*Records supplied*
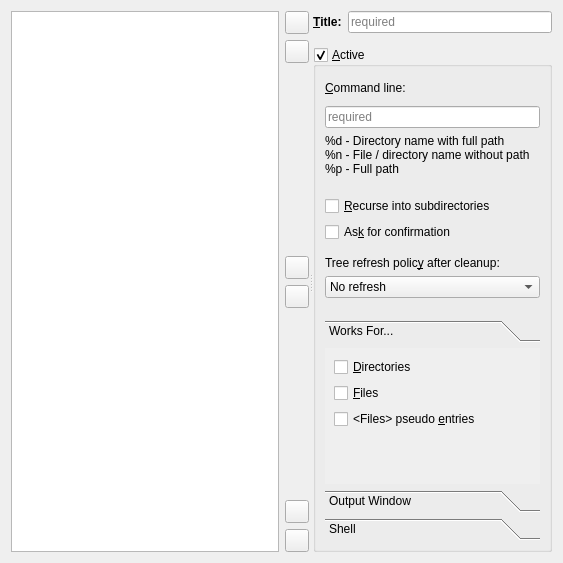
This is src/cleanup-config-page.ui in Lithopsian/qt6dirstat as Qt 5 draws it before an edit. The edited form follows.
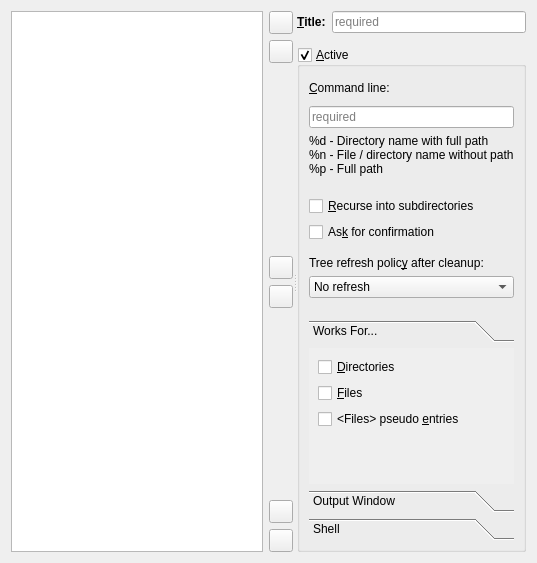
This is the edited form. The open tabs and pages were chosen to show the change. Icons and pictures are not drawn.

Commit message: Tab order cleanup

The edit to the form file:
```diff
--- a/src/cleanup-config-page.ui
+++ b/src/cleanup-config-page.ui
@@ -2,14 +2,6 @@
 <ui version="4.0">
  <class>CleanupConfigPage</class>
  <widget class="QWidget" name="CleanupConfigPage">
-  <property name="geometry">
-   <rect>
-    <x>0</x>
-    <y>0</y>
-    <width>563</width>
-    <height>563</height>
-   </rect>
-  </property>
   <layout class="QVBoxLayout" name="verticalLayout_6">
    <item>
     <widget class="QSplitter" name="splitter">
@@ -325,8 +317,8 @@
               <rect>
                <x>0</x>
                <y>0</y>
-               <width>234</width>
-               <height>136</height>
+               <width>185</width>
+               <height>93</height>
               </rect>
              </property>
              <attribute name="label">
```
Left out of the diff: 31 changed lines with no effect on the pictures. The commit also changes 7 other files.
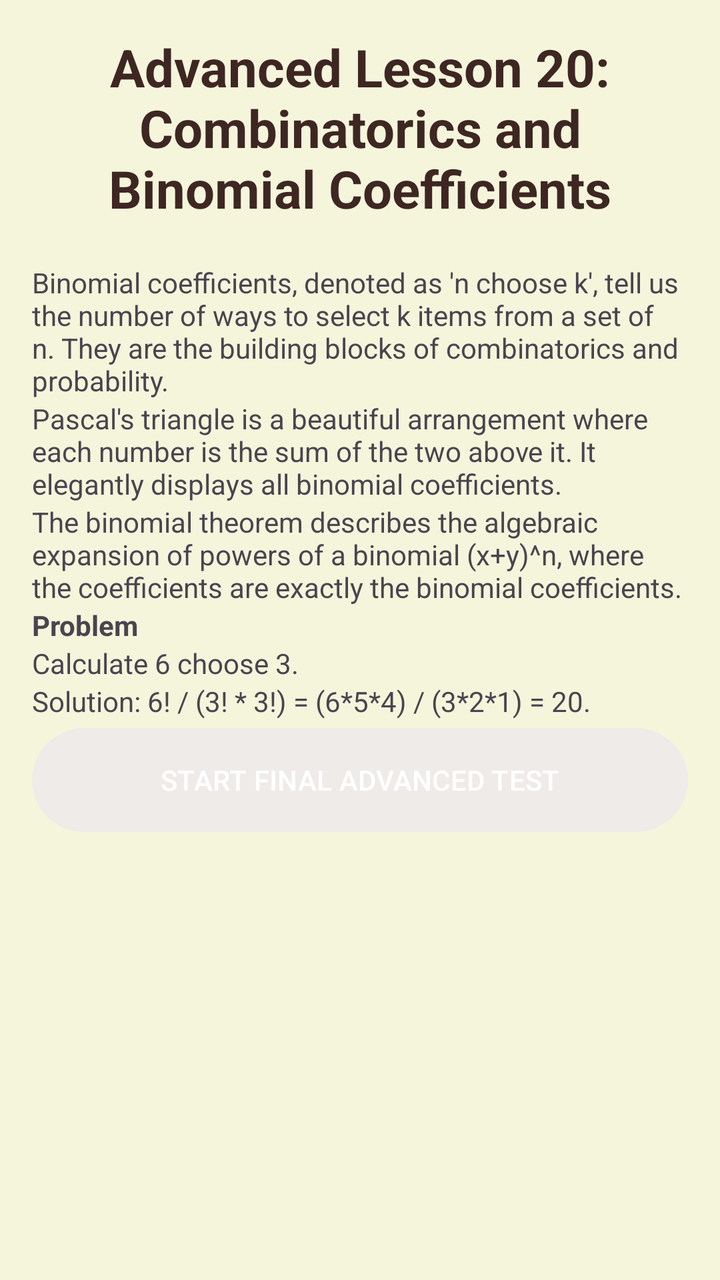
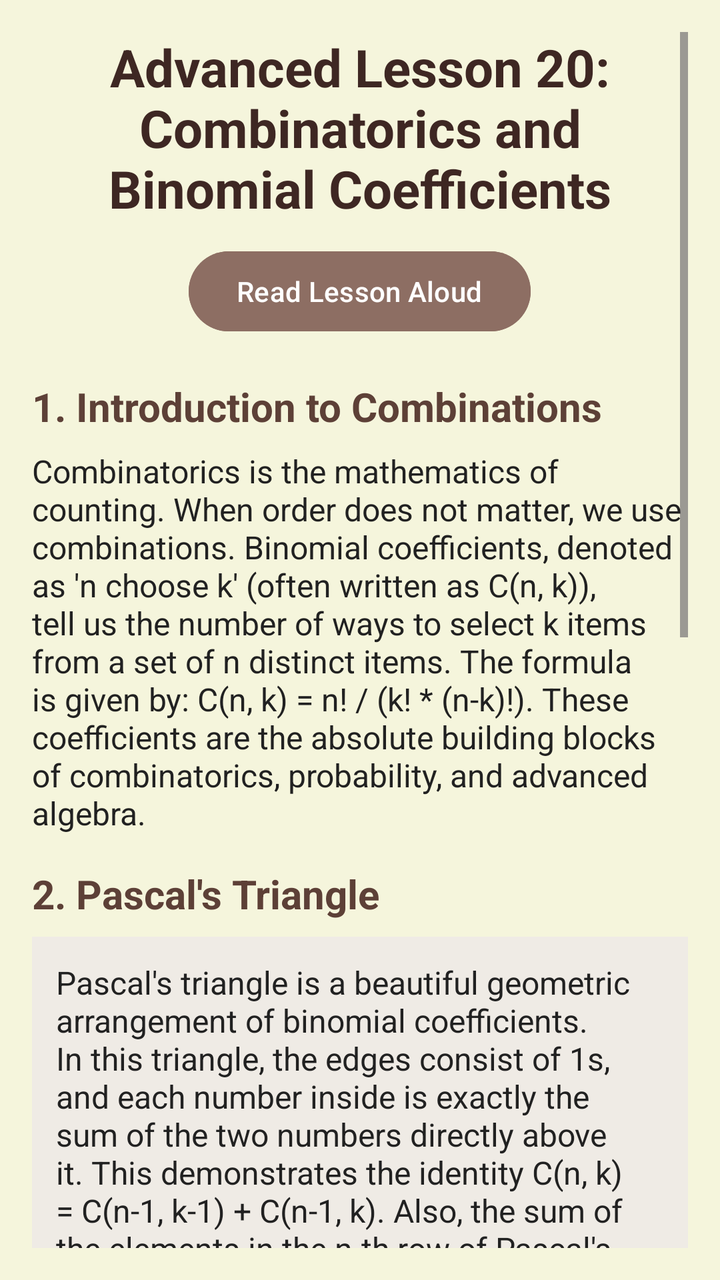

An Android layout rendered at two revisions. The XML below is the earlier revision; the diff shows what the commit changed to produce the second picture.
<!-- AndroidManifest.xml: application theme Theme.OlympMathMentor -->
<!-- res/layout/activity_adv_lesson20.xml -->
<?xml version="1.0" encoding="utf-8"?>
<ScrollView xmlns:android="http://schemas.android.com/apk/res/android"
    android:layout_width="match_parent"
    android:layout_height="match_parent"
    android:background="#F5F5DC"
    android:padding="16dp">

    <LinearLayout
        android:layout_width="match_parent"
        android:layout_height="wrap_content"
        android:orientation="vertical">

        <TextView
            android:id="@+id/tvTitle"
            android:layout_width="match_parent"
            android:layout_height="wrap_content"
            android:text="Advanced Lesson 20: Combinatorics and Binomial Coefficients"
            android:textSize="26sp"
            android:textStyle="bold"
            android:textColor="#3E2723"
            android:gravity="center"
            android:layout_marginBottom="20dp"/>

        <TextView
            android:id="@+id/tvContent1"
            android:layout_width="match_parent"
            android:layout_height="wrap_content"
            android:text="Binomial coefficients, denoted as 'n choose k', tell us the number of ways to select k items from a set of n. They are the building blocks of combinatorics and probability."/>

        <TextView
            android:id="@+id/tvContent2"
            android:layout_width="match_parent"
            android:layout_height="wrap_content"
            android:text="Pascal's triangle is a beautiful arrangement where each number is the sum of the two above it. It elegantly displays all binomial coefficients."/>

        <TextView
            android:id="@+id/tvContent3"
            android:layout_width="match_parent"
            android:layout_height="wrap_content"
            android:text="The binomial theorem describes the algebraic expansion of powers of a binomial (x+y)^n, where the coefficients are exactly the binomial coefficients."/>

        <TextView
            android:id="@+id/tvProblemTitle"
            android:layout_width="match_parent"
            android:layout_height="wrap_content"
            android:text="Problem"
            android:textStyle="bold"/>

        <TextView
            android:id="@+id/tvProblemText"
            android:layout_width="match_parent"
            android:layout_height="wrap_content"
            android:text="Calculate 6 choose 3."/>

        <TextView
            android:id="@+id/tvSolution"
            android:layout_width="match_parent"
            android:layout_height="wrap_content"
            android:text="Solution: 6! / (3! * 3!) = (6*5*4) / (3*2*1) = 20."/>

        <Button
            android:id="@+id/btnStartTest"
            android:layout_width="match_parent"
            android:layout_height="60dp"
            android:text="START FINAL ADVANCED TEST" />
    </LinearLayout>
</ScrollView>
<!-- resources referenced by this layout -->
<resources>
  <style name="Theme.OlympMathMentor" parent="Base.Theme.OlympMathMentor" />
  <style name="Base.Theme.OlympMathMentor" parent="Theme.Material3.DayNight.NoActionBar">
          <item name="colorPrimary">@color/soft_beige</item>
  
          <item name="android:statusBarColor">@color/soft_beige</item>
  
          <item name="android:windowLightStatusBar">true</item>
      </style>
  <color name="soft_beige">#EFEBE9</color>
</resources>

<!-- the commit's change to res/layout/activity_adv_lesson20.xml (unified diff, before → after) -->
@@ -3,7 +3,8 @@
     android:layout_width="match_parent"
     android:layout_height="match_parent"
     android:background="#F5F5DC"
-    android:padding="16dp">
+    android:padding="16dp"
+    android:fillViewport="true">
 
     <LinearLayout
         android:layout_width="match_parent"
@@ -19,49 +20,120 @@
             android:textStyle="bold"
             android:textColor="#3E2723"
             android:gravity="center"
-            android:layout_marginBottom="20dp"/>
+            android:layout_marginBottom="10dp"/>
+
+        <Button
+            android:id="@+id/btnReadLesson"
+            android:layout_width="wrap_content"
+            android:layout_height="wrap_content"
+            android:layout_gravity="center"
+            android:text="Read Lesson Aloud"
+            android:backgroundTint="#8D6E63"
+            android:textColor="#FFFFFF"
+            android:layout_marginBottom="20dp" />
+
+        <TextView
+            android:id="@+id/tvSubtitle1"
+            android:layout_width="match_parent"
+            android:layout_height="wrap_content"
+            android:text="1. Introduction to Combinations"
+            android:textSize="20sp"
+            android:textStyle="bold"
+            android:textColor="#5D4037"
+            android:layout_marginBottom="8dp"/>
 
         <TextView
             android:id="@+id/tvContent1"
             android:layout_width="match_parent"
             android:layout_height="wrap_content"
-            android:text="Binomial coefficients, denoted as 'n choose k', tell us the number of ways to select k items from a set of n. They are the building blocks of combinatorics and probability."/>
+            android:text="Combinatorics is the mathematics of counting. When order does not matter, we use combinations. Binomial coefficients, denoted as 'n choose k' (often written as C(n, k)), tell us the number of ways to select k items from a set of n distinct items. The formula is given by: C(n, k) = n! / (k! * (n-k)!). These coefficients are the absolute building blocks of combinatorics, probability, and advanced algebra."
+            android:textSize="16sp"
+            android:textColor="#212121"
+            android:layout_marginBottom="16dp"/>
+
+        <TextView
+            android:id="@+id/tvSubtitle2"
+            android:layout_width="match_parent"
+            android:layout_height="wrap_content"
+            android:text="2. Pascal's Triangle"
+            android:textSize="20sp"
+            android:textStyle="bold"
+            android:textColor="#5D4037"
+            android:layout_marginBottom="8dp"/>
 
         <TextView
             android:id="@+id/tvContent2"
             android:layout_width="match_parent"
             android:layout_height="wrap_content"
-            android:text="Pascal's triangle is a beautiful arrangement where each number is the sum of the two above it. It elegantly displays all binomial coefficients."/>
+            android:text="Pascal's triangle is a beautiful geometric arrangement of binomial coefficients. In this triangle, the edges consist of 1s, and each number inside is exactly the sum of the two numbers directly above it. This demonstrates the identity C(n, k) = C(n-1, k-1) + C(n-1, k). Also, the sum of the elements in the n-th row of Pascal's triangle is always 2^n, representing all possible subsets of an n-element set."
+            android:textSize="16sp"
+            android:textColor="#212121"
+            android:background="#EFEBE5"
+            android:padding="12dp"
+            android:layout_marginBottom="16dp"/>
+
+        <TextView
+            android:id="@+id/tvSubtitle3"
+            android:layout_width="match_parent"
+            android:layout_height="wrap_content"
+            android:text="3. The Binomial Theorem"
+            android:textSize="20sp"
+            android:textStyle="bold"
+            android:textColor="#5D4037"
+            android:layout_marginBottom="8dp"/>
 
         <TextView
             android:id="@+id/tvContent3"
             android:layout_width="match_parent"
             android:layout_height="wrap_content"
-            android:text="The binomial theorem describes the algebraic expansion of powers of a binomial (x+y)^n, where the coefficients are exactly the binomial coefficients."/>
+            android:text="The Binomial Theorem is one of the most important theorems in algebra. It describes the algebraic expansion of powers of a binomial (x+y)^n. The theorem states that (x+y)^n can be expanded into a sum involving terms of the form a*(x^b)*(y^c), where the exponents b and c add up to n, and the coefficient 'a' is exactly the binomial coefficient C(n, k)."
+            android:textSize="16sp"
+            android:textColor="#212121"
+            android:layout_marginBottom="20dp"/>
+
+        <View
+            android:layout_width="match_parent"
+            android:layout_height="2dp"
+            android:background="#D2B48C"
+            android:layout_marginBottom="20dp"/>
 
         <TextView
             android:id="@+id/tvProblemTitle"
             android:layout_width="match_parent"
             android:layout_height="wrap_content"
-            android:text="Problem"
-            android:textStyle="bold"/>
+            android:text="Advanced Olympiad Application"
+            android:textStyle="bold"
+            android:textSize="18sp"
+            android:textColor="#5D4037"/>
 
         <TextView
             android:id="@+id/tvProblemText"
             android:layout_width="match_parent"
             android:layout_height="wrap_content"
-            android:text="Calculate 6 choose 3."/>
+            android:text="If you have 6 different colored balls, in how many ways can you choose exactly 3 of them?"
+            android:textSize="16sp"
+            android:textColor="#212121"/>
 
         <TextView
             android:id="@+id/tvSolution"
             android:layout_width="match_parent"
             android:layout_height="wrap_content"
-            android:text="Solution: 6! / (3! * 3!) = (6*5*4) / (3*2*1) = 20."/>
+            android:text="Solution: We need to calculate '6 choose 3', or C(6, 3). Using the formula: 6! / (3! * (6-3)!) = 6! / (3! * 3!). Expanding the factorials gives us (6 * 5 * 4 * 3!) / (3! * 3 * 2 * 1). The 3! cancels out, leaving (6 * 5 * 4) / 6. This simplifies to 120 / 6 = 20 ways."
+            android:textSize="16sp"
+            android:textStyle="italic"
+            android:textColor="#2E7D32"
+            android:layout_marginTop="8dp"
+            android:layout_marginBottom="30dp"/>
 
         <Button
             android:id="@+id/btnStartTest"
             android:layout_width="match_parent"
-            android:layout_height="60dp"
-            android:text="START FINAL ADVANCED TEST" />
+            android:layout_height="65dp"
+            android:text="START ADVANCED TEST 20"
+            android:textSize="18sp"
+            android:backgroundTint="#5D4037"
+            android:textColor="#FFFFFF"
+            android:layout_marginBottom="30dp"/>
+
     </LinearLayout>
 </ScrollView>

*Directions for this task*
Give the lines again exactly, beginning with the first line of the records above and ending with the line that contains "Commit message: Tab order cleanup", and include no pictures.

*Solution below*
This is src/cleanup-config-page.ui in Lithopsian/qt6dirstat as Qt 5 draws it before an edit. The edited form follows.
This is the edited form. The open tabs and pages were chosen to show the change. Icons and pictures are not drawn.

Commit message: Tab order cleanup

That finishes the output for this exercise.